The commission found that other things the city needs include zoning incentives to encourage developpers to provide mixed commercial and residential development, and to include and moderate income housing along with market-rate housing: It also suggested that a new position of deputy city administrator for housing community development, and planning be created. Control of those functions is now divided among several officials, the commission noted.

The draft summary did not estimate a total cost to the city if all its recommendations were carried out, but it would certainly run into millions of dollars. The report noted that if the city begins a program to provide relief for all rental households suffering form excessive housing costs, such an effort, "would be an enormous and unprecedented undertaking."

The rental assistance program recommended by the commission would be based solely on household size and income. It suggests that the city adopt a formula which, for example, would pay $44.93 each month to a family of three with an $8,000 annual income.

The program would allow the City Council, however, to determine income limits and the amount of available benefits.
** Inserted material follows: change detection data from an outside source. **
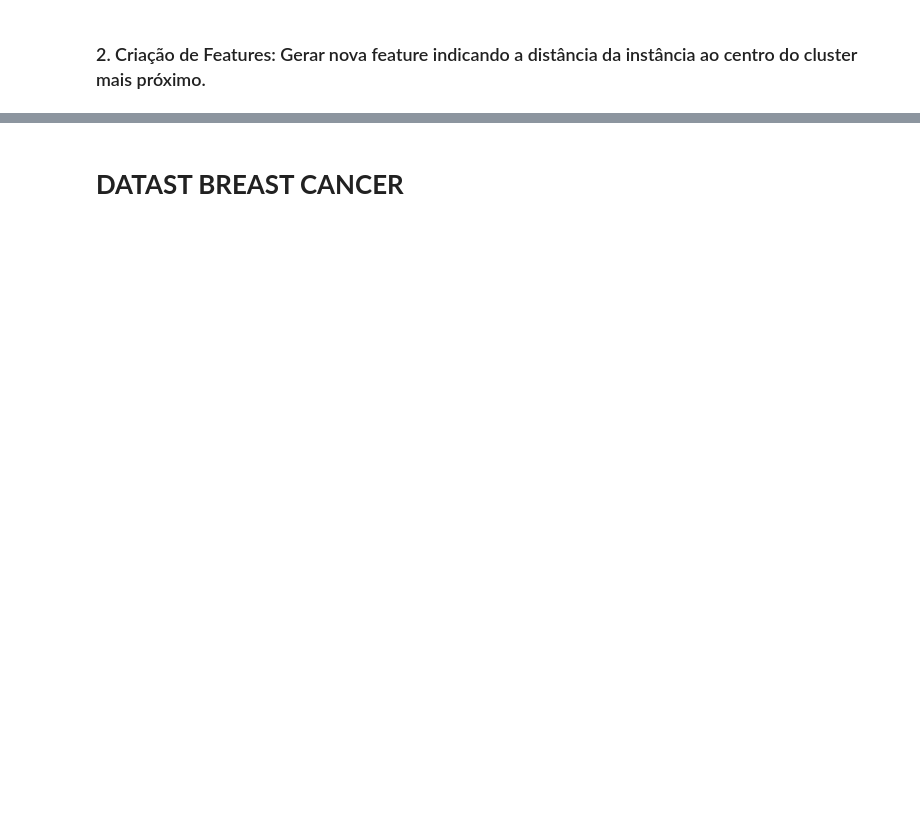
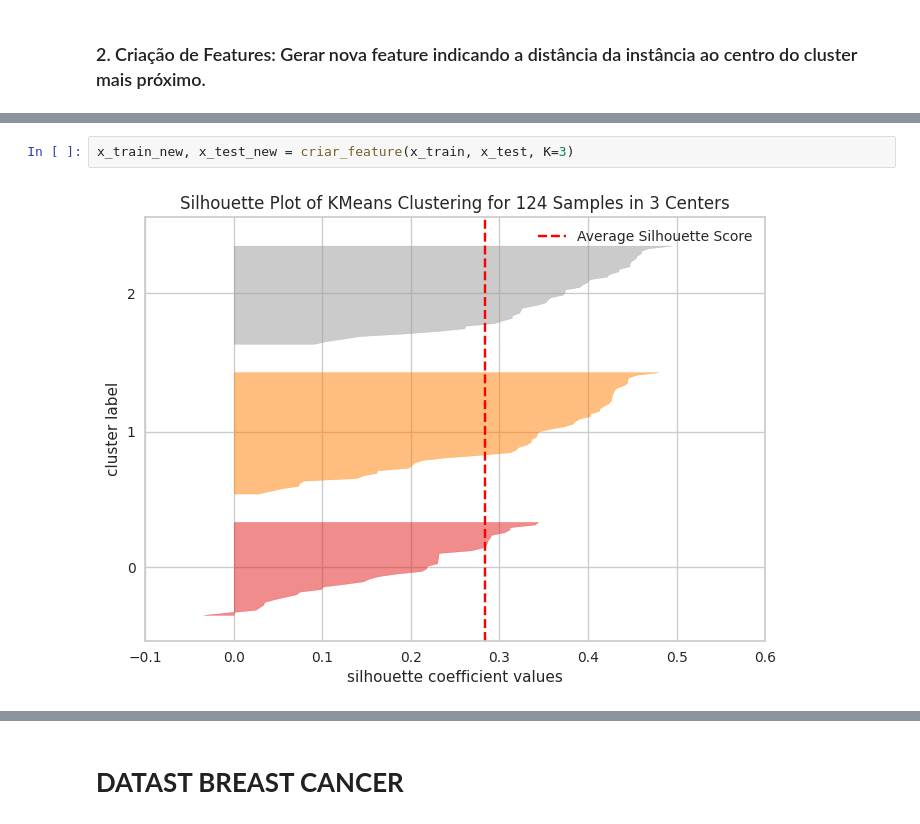
Before and after one commit to rodrigo1992-cmyk/Faculdade, a Jupyter notebook: Notebooks/rodrigo_mesquita_PB_TP4_V2.ipynb, the cells around one changed output, grey strips where cells are left out. Cells and saved outputs as stored; diff of their text form; blank space fills up the shorter version.

```diff
--- a/Notebooks/rodrigo_mesquita_PB_TP4_V2.ipynb
+++ b/Notebooks/rodrigo_mesquita_PB_TP4_V2.ipynb
@@ -357,0 +362,4 @@ AUC:            Df Orig:98% | Novo:98%
+# %%
+x_train_new, x_test_new = criar_feature(x_train, x_test, K=3)
+# %% [output]
+[figure, added]
```
Also changed, not shown: parts of 20 cells of this notebook.
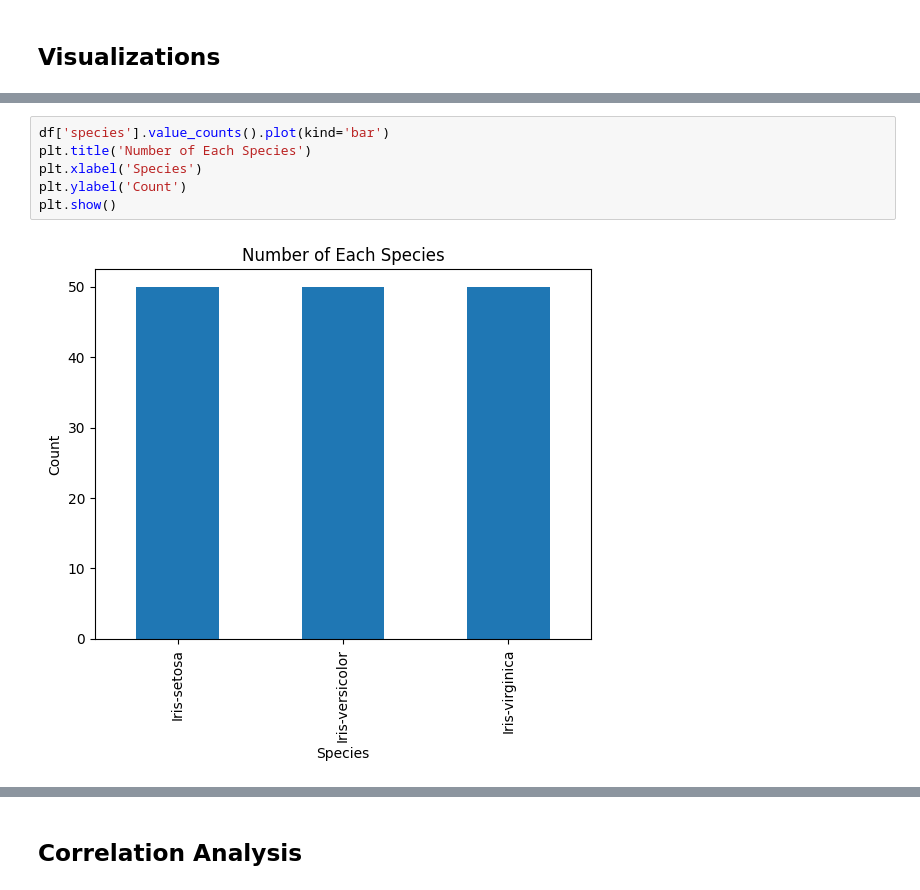
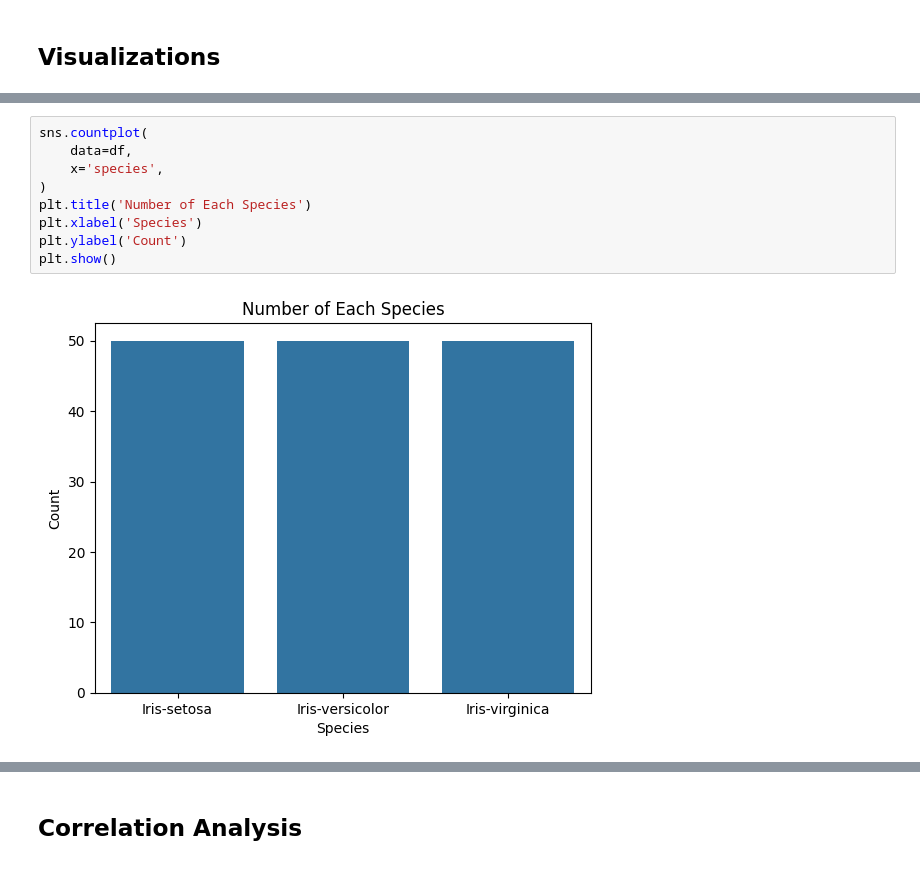
Before and after one commit to andrianllmm/ds100-ws1, a Jupyter notebook: eda.ipynb, the cells around one changed output, grey strips where cells are left out. Saved outputs shown, nothing was run; the diff lists cells and outputs as text.

```diff
--- a/eda.ipynb
+++ b/eda.ipynb
@@ -117,9 +129,12 @@ plt.show()
 # %%
-df['species'].value_counts().plot(kind='bar')
+sns.countplot(
+    data=df,
+    x='species',
+)
 plt.title('Number of Each Species')
 plt.xlabel('Species')
 plt.ylabel('Count')
 plt.show()
 # %% [output]
-[figure, old version]
+[figure, new version]
 # %%
```
Also changed, not shown: parts of 5 cells of this notebook.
The draft summary estimated that only 7,400 tenant households in the city will be helped this fiscal year by the existing programs.

For homeowners, the commission again suggests that help be based on household size and income and that it be provided when the property tax is paid, rather than later as in one current program. A tax reduction program is recommended for low income homwowners. In such instances, the report noted, the council has the opportunity "to undertake a nationally significant pioneering effort.

The commission also recommended a number of programs to deal with the problem of rundown, dilapidated buildings in the city. The report notes that 15 to 20 percent of all owner-occupied housing, and between 25 and 35 percent of all rental housing in the city need repair work. Recommendations included a large scale landlord counselling program with emphasis on small landlords, tenant counseling programs, and homeownership counseling and maintenance training.

The report estimated that 74,800 tenant households in the city would like to become homeowners. The District's housing turnover rate was found to be low compared to the suburbans and other central cities.

Serving on the commission were Irving Kriegsfield, a local housing expert who is president of the Apartment and Office Building Association and who served as chairman of the commission; City Council members Marion Barry (D-At Large) and Winter; Comer S. Coppie, the city's budget director; Lorenzo Jacobs Jr., director of housing for Washington: Ben W. Gilbert, the city's planning director; Thornton W. Owen, chairman of the board of Perpetual Federal Savings and Loan; Marjorie McGowan, a lawyer and adviser in the general counsel's office of the U.S. Department of Housing and Urban Development, and John D. Thompson, president of Bijohn Realty.